I have decided that I am going to rename my blog. This will include changing the name in the blog address. Those of you who are followers should, I believe, still receive notice of my posts. Others, however, might lose track of me for a while.
I have to ponder the new name. When I make a decision, I will post that name and the new blog address before I click the buttons that make it all happen.
The rapists will not shut me up.
(This post relates to an earlier one, Effing our own movement.)
The following is an excerpt from a lesbian friend’s Facebook feed, two of her acquaintances chiming into a conversation about Ellen DeGeneres:
I’m sure you know someone who’s boned someone who’s boned someone who knows Ellen’s hairstylist…that just seems to be how these things go.
I wanna bone Ellen….does that help?
I find it extraordinary when lesbians use the language of patriarchal sex. Whereas heterosexual women use “bone” in reference to actions that happen to them by men (e.g. he boned me, I want to be boned) or something external to them that they do not control (eg. he has a boner), some lesbians choose to position themselves as the male, attaching a verbal penis to themselves (e.g I wanna bone Ellen).
As a heterosexual woman, I can’t fathom why. I have to constantly negotiate the perils of heteronormativity and patriarchy in all relationships—from work to personal. All of my (dating, sexual, partner) personal relationships have been defined by who does and does not have the “bone.” A lesbian, however, has to actively choose to put the “bone” into her personal relationships with other women.
When lesbians use the language of patriarchal sexual dominance, they disempower themselves. Power, for all women, will be achieved when we are free from patriarchal paradigms, including the heteronormative idea that all relationships must have a male, real or metaphorical.
I’ve been working on a book, a memoir, and that has pretty much absorbed my writing energy at this time.
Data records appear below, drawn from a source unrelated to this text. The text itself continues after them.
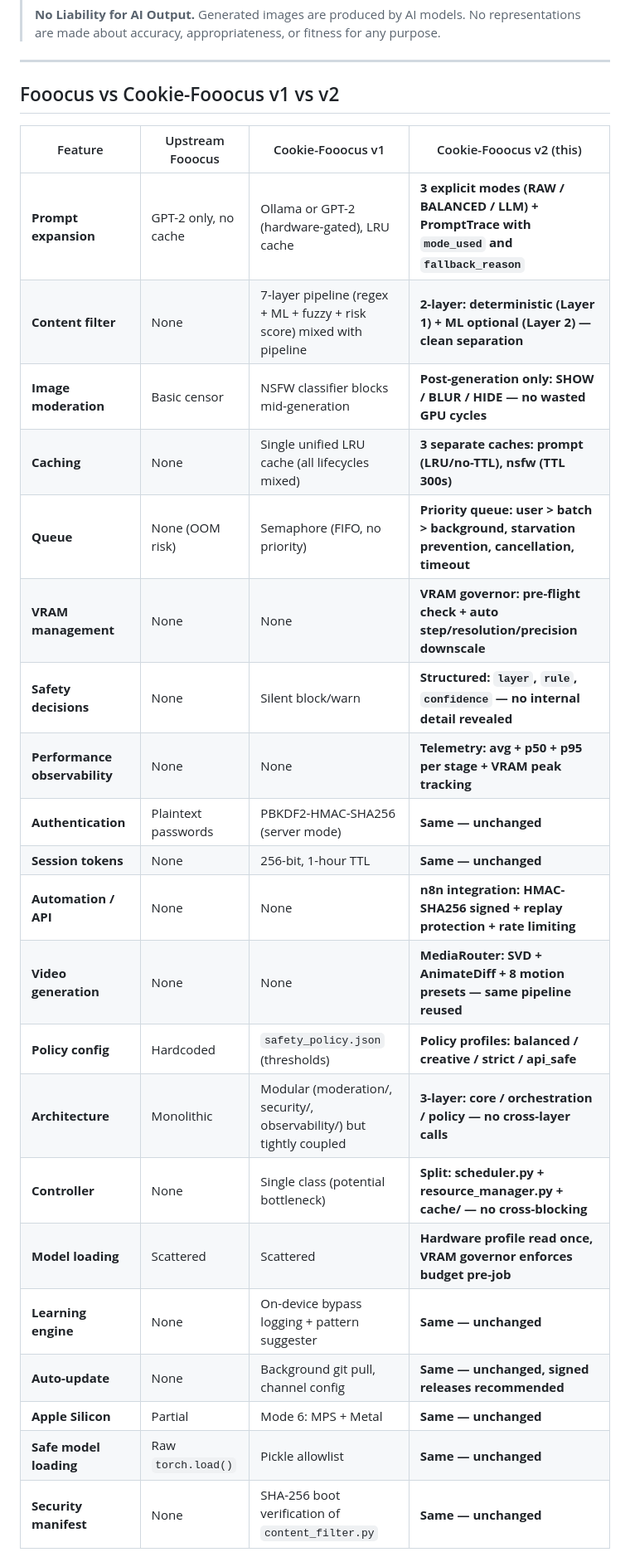
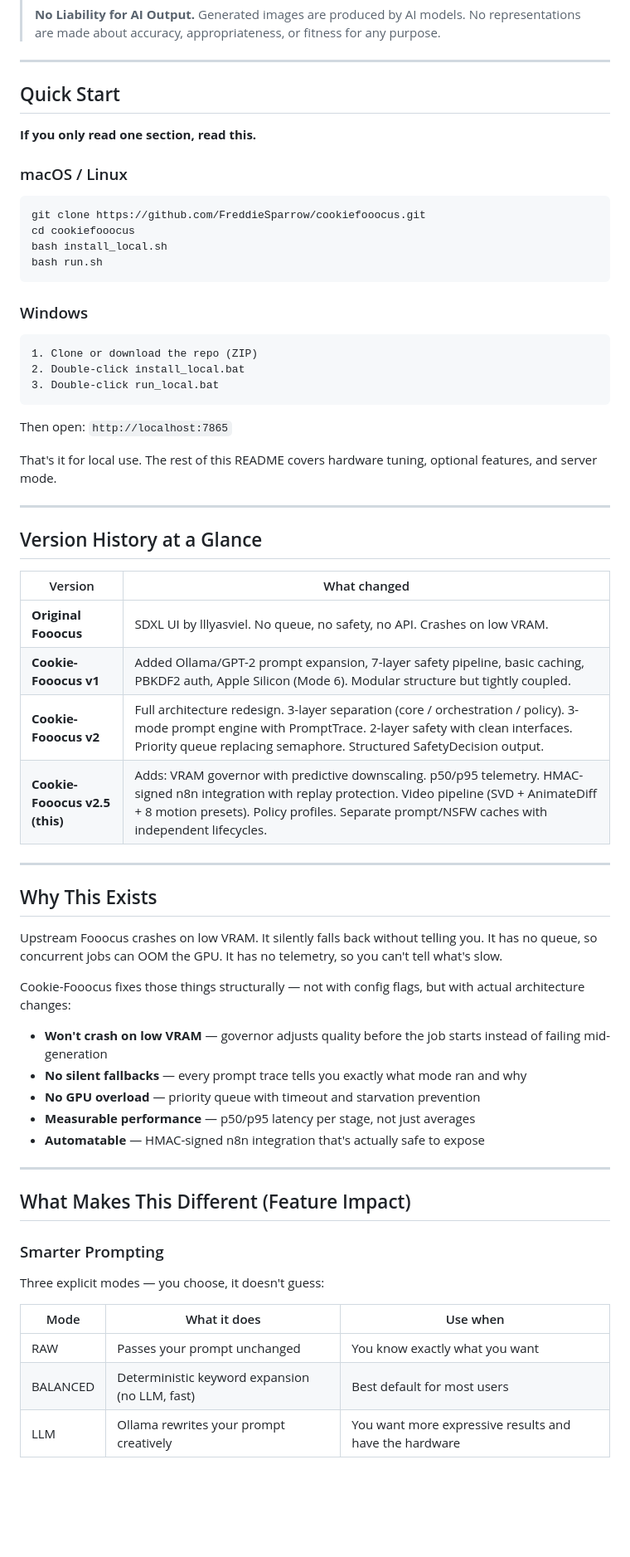
Before and after one commit to FreddieSparrow/cookiefooocus, a Markdown page: readme.md, the part around one of its changes. Shown at 83% size. Rendered like a GitHub page; blank space fills up the shorter version.

````diff
--- a/readme.md
+++ b/readme.md
@@ -18,28 +18,67 @@ A security-hardened, performance-optimised fork of [Fooocus](https://github.com/
 
 ---
 
-## Fooocus vs Cookie-Fooocus v1 vs v2
+## Quick Start
 
-| Feature | Upstream Fooocus | Cookie-Fooocus v1 | Cookie-Fooocus v2 (this) |
-|---------|-----------------|-------------------|--------------------------|
-| **Prompt expansion** | GPT-2 only, no cache | Ollama or GPT-2 (hardware-gated), LRU cache | **3 explicit modes (RAW / BALANCED / LLM) + PromptTrace with `mode_used` and `fallback_reason`** |
-| **Content filter** | None | 7-layer pipeline (regex + ML + fuzzy + risk score) mixed with pipeline | **2-layer: deterministic (Layer 1) + ML optional (Layer 2) — clean separation** |
-| **Image moderation** | Basic censor | NSFW classifier blocks mid-generation | **Post-generation only: SHOW / BLUR / HIDE — no wasted GPU cycles** |
-| **Caching** | None | Single unified LRU cache (all lifecycles mixed) | **3 separate caches: prompt (LRU/no-TTL), nsfw (TTL 300s)** |
-| **Queue** | None (OOM risk) | Semaphore (FIFO, no priority) | **Priority queue: user > batch > background, starvation prevention, cancellation, timeout** |
-| **VRAM management** | None | None | **VRAM governor: pre-flight check + auto step/resolution/precision downscale** |
-| **Safety decisions** | None | Silent block/warn | **Structured: `layer`, `rule`, `confidence` — no internal detail revealed** |
-| **Performance observability** | None | None | **Telemetry: avg + p50 + p95 per stage + VRAM peak tracking** |
-| **Authentication** | Plaintext passwords | PBKDF2-HMAC-SHA256 (server mode) | **Same — unchanged** |
-| **Session tokens** | None | 256-bit, 1-hour TTL | **Same — unchanged** |
-| **Automation / API** | None | None | **n8n integration: HMAC-SHA256 signed + replay protection + rate limiting** |
-| **Video generation** | None | None | **MediaRouter: SVD + AnimateDiff + 8 motion presets — same pipeline reused** |
-| **Policy config** | Hardcoded | `safety_policy.json` (thresholds) | **Policy profiles: balanced / creative / strict / api_safe** |
-| **Architecture** | Monolithic | Modular (moderation/, security/, observability/) but tightly coupled | **3-layer: core / orchestration / policy — no cross-layer calls** |
-| **Controller** | None | Single class (potential bottleneck) | **Split: scheduler.py + resource_manager.py + cache/ — no cross-blocking** |
-| **Model loading** | Scattered | Scattered | **Hardware profile read once, VRAM governor enforces budget pre-job** |
-| **Learning engine** | None | On-device bypass logging + pattern suggester | **Same — unchanged** |
-| **Auto-update** | None | Background git pull, channel config | **Same — unchanged, signed releases recommended** |
-| **Apple Silicon** | Partial | Mode 6: MPS + Metal | **Same — unchanged** |
-| **Safe model loading** | Raw `torch.load()` | Pickle allowlist | **Same — unchanged** |
-| **Security manifest** | None | SHA-256 boot verification of `content_filter.py` | **Same — unchanged** |
+**If you only read one section, read this.**
+
+### macOS / Linux
+
+```bash
+git clone https://github.com/FreddieSparrow/cookiefooocus.git
+cd cookiefooocus
+bash install_local.sh
+bash run.sh
+```
+
+### Windows
+
+```
+1. Clone or download the repo (ZIP)
+2. Double-click install_local.bat
+3. Double-click run_local.bat
+```
+
+Then open: `http://localhost:7865`
+
+That's it for local use. The rest of this README covers hardware tuning, optional features, and server mode.
+
+---
+
+## Version History at a Glance
+
+| Version | What changed |
+|---------|-------------|
+| **Original Fooocus** | SDXL UI by lllyasviel. No queue, no safety, no API. Crashes on low VRAM. |
+| **Cookie-Fooocus v1** | Added Ollama/GPT-2 prompt expansion, 7-layer safety pipeline, basic caching, PBKDF2 auth, Apple Silicon (Mode 6). Modular structure but tightly coupled. |
+| **Cookie-Fooocus v2** | Full architecture redesign. 3-layer separation (core / orchestration / policy). 3-mode prompt engine with PromptTrace. 2-layer safety with clean interfaces. Priority queue replacing semaphore. Structured SafetyDecision output. |
+| **Cookie-Fooocus v2.5 (this)** | Adds: VRAM governor with predictive downscaling. p50/p95 telemetry. HMAC-signed n8n integration with replay protection. Video pipeline (SVD + AnimateDiff + 8 motion presets). Policy profiles. Separate prompt/NSFW caches with independent lifecycles. |
+
+---
+
+## Why This Exists
+
+Upstream Fooocus crashes on low VRAM. It silently falls back without telling you. It has no queue, so concurrent jobs can OOM the GPU. It has no telemetry, so you can't tell what's slow.
+
+Cookie-Fooocus fixes those things structurally — not with config flags, but with actual architecture changes:
+
+- **Won't crash on low VRAM** — governor adjusts quality before the job starts instead of failing mid-generation
+- **No silent fallbacks** — every prompt trace tells you exactly what mode ran and why
+- **No GPU overload** — priority queue with timeout and starvation prevention
+- **Measurable performance** — p50/p95 latency per stage, not just averages
+- **Automatable** — HMAC-signed n8n integration that's actually safe to expose
+
+---
+
+## What Makes This Different (Feature Impact)
+
+### Smarter Prompting
+
+Three explicit modes — you choose, it doesn't guess:
+
+| Mode | What it does | Use when |
+|------|-------------|----------|
+| RAW | Passes your prompt unchanged | You know exactly what you want |
+| BALANCED | Deterministic keyword expansion (no LLM, fast) | Best default for most users |
+| LLM | Ollama rewrites your prompt creatively | You want more expressive results and have the hardware |
+
````
Also changed, not shown: other parts of readme.md (+265 -176 lines).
Also, I recently had a discussion with a friend and fellow radical feminist activist who is also working on her memoir, and we concurred that it is important to step back from the world a bit while delving into one’s personal narratives of child sexual abuse and such. Therefore, I haven’t been blogging much. Obviously. It’s been a few weeks.
Nevertheless, I keep coming across stuff that makes me think I should get this up on gray horse woman.
So I am just going to pop a couple of things up here for regular readers and stoppers-by to check out. I’ll leave no commentary, although I’ve got oodles to say, and leave it up to you folks to chat about, if you like. Truly, it would be lovely to hear from you, because it’s been mostly spammers and men looking for women being raped by horses who have been dropping by while I haven’t been actively writing.
First is this gem I grabbed from a chapter summary on Amazon.com from a book titled Taking Sides: Clashing Views in Gender.
Then there is this lovely extension of our porn culture:
(Now, back to my book.)
My father hated feminists. He was actually behind a campaign to stop a women’s studies program from launching at his university in the 1970s. When that didn’t work, he followed up with periodic harassing letters to the head of the program. I know this because 30 years later, she showed them to me.
My father always spoke derisively about feminists!. Among one of the many faults of feminists, I learned at a young age, was that they wear ugly shoes.
I remember clearly when I met the first woman I knew who named herself as a feminist. I was in my late 20s. I couldn’t help myself, I had to look under the table, to check out her shoes.
Yep. They were ugly. “Ugly”, like mine. They were the kind of shoes that you can stand in all day, at a protest, or walk in, at a march. They were the kind of shoes that do not deform your feet or make you walk with your glutes popped out. They were the kind of shoes that you can escape a predator in. Or fight him in.
Me and my ugly shoes.